*** Block opens ***

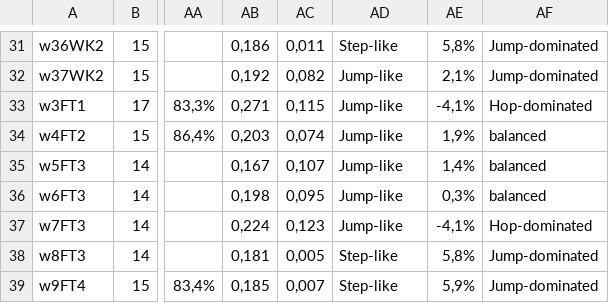
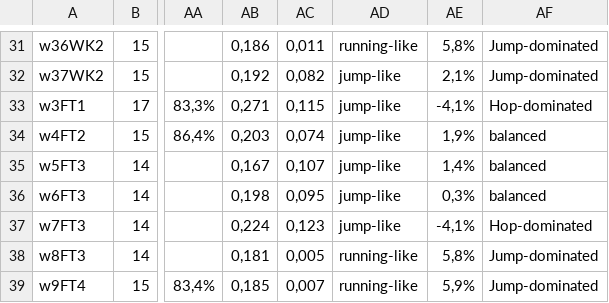
Before and after one commit to NeuromecHAHNics/TripleJump, a CSV file: Data_TripleJump.csv, drawn as a sheet; only a part is shown, gaps mark what is left out; the diff covers the shown part only; the diff names each change by its address in the sheet, - before the commit and + after, or states it on an @@ line.

Commit message:
Update Data_TripleJump.csv

```diff
--- a/Data_TripleJump.csv
+++ b/Data_TripleJump.csv
-AD31: Step-like
+AD31: running-like
-AD32:AD37: Jump-like
+AD32:AD37: jump-like
-AD38:AD39: Step-like
+AD38:AD39: running-like
```
Also changed, not shown: 29 edited cells elsewhere in this file.
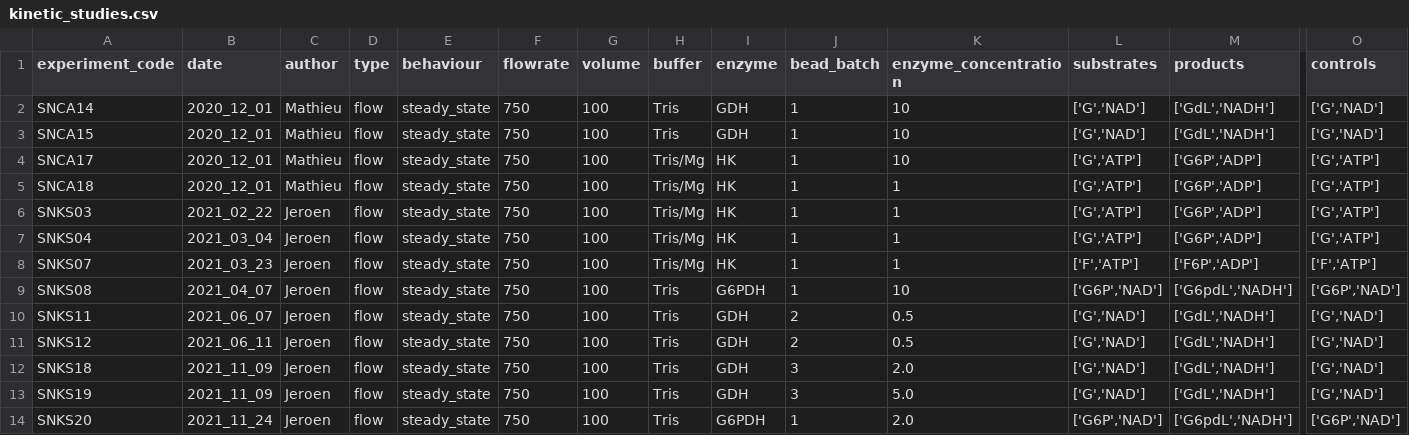
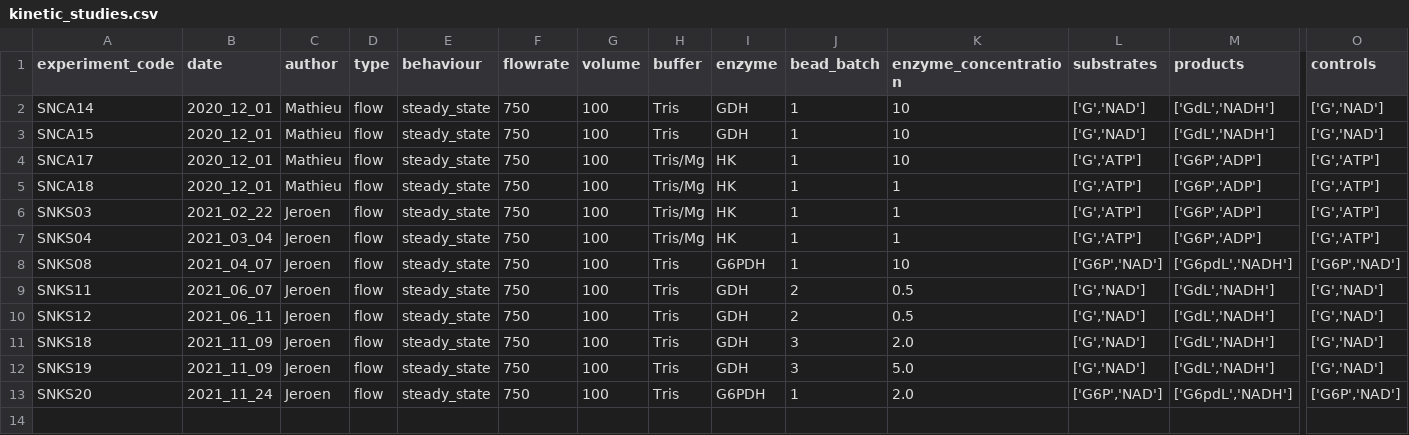
Before and after one commit to huckgroup/Bayesian-enzymatic-networks_manuscript_2022, a CSV file: data/kinetic_studies.csv, drawn as a sheet; only a part is shown, gaps mark what is left out; rows hold the shown columns only; the diff names each change by its address in the sheet, - before the commit and + after, or states it on an @@ line.

```diff
--- a/data/kinetic_studies.csv
+++ b/data/kinetic_studies.csv
-row 8: SNKS07 | 2021_03_23 | Jeroen | flow | steady_state | 750 | 100 | Tris/Mg | HK | 1 | 1 | ['F','ATP'] | ['F6P','ADP'] | ['F','ATP']
```
Also changed, not shown: 3 other files.
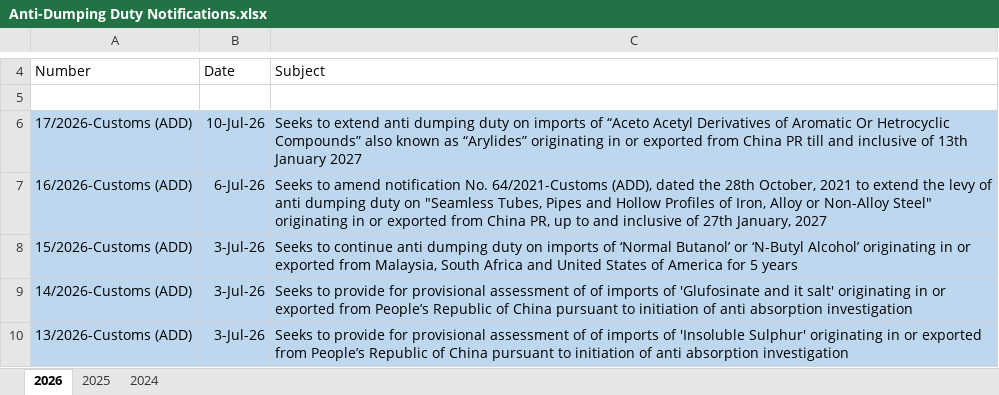
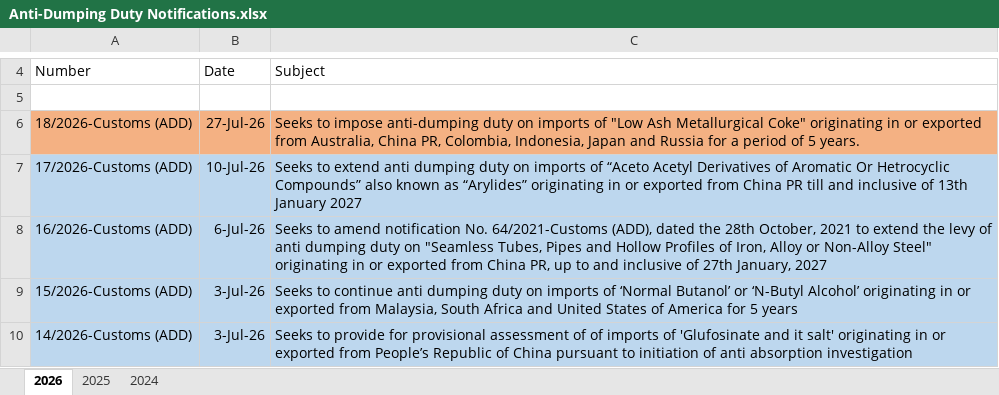
Before and after one commit to omkar404/eximinq-global-connection, an Excel workbook: backend/PDF_DOC/CBIC/Notifications/Anti-Dumping Duty/Anti-Dumping Duty Notifications.xlsx, sheet 2026, drawn as a sheet; only a part is shown, gaps mark what is left out; the shorter side is filled out with more unchanged rows; values as stored, in another font and other column widths than the file's, no borders; the diff names each change by its address in the sheet, - before the commit and + after, or states it on an @@ line.

Commit message:
Customs new notification

```diff
--- a/backend/PDF_DOC/CBIC/Notifications/Anti-Dumping Duty/Anti-Dumping Duty Notifications.xlsx (sheet 2026)
+++ b/backend/PDF_DOC/CBIC/Notifications/Anti-Dumping Duty/Anti-Dumping Duty Notifications.xlsx (sheet 2026)
+row 6: 18/2026-Customs (ADD) | 27-Jul-26 | Seeks to impose anti-dumping duty on imports of "Low Ash Metallurgical Coke" originating in or exported from Australia, China PR, Colombia, Indonesia, Japan and Russia for a period of 5 years.
```
Also changed, not shown: 1 other file.
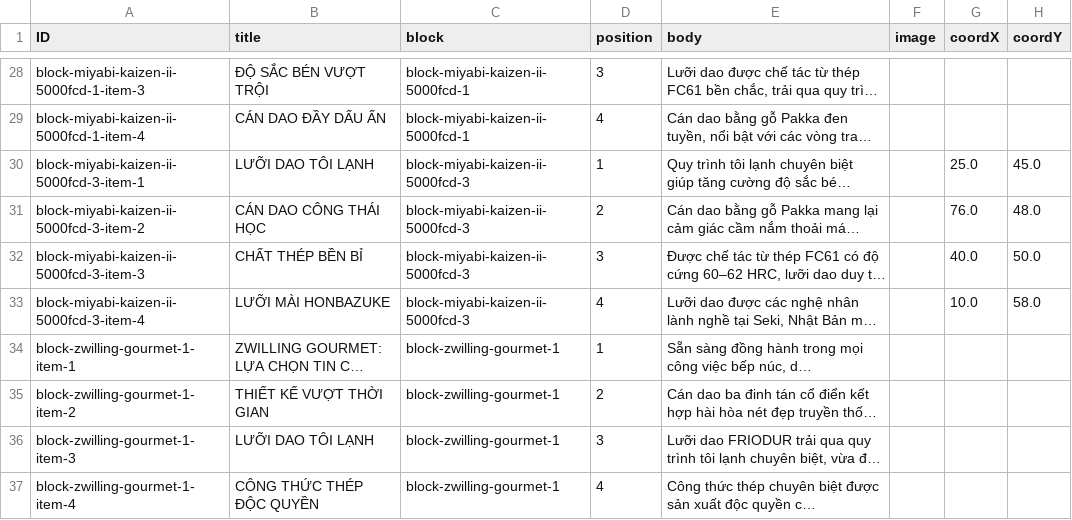
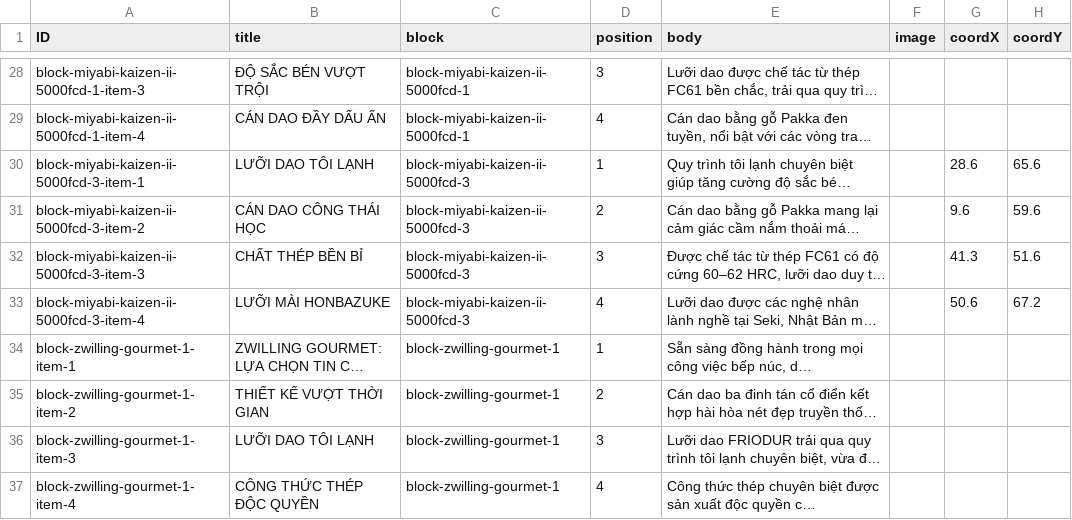
Before and after one commit to duythanhr45332/Zwilling-, a CSV file: wix-csv/FeatureItems.csv, drawn as a sheet; only a part is shown, gaps mark what is left out; long unchanged cells end in …; the diff covers the shown part only; the diff names each change by its address in the sheet, - before the commit and + after, or states it on an @@ line.

```diff
--- a/wix-csv/FeatureItems.csv
+++ b/wix-csv/FeatureItems.csv
-G30 (coordX): 25.0
+G30 (coordX): 28.6
-H30 (coordY): 45.0
+H30 (coordY): 65.6
-G31 (coordX): 76.0
+G31 (coordX): 9.6
-H31 (coordY): 48.0
+H31 (coordY): 59.6
-G32 (coordX): 40.0
+G32 (coordX): 41.3
-H32 (coordY): 50.0
+H32 (coordY): 51.6
-G33 (coordX): 10.0
+G33 (coordX): 50.6
-H33 (coordY): 58.0
+H33 (coordY): 67.2
```
Also changed, not shown: 3 removed rows and 132 edited cells elsewhere in this file, 2 other files.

*** Block closes ***

Return all of the records above exactly as written. Omit each picture.

▶ Exercise response
Before and after one commit to NeuromecHAHNics/TripleJump, a CSV file: Data_TripleJump.csv, drawn as a sheet; only a part is shown, gaps mark what is left out; the diff covers the shown part only; the diff names each change by its address in the sheet, - before the commit and + after, or states it on an @@ line.

Commit message:
Update Data_TripleJump.csv

```diff
--- a/Data_TripleJump.csv
+++ b/Data_TripleJump.csv
-AD31: Step-like
+AD31: running-like
-AD32:AD37: Jump-like
+AD32:AD37: jump-like
-AD38:AD39: Step-like
+AD38:AD39: running-like
```
Also changed, not shown: 29 edited cells elsewhere in this file.
Before and after one commit to huckgroup/Bayesian-enzymatic-networks_manuscript_2022, a CSV file: data/kinetic_studies.csv, drawn as a sheet; only a part is shown, gaps mark what is left out; rows hold the shown columns only; the diff names each change by its address in the sheet, - before the commit and + after, or states it on an @@ line.

```diff
--- a/data/kinetic_studies.csv
+++ b/data/kinetic_studies.csv
-row 8: SNKS07 | 2021_03_23 | Jeroen | flow | steady_state | 750 | 100 | Tris/Mg | HK | 1 | 1 | ['F','ATP'] | ['F6P','ADP'] | ['F','ATP']
```
Also changed, not shown: 3 other files.
Before and after one commit to omkar404/eximinq-global-connection, an Excel workbook: backend/PDF_DOC/CBIC/Notifications/Anti-Dumping Duty/Anti-Dumping Duty Notifications.xlsx, sheet 2026, drawn as a sheet; only a part is shown, gaps mark what is left out; the shorter side is filled out with more unchanged rows; values as stored, in another font and other column widths than the file's, no borders; the diff names each change by its address in the sheet, - before the commit and + after, or states it on an @@ line.

Commit message:
Customs new notification

```diff
--- a/backend/PDF_DOC/CBIC/Notifications/Anti-Dumping Duty/Anti-Dumping Duty Notifications.xlsx (sheet 2026)
+++ b/backend/PDF_DOC/CBIC/Notifications/Anti-Dumping Duty/Anti-Dumping Duty Notifications.xlsx (sheet 2026)
+row 6: 18/2026-Customs (ADD) | 27-Jul-26 | Seeks to impose anti-dumping duty on imports of "Low Ash Metallurgical Coke" originating in or exported from Australia, China PR, Colombia, Indonesia, Japan and Russia for a period of 5 years.
```
Also changed, not shown: 1 other file.
Before and after one commit to duythanhr45332/Zwilling-, a CSV file: wix-csv/FeatureItems.csv, drawn as a sheet; only a part is shown, gaps mark what is left out; long unchanged cells end in …; the diff covers the shown part only; the diff names each change by its address in the sheet, - before the commit and + after, or states it on an @@ line.

```diff
--- a/wix-csv/FeatureItems.csv
+++ b/wix-csv/FeatureItems.csv
-G30 (coordX): 25.0
+G30 (coordX): 28.6
-H30 (coordY): 45.0
+H30 (coordY): 65.6
-G31 (coordX): 76.0
+G31 (coordX): 9.6
-H31 (coordY): 48.0
+H31 (coordY): 59.6
-G32 (coordX): 40.0
+G32 (coordX): 41.3
-H32 (coordY): 50.0
+H32 (coordY): 51.6
-G33 (coordX): 10.0
+G33 (coordX): 50.6
-H33 (coordY): 58.0
+H33 (coordY): 67.2
```
Also changed, not shown: 3 removed rows and 132 edited cells elsewhere in this file, 2 other files.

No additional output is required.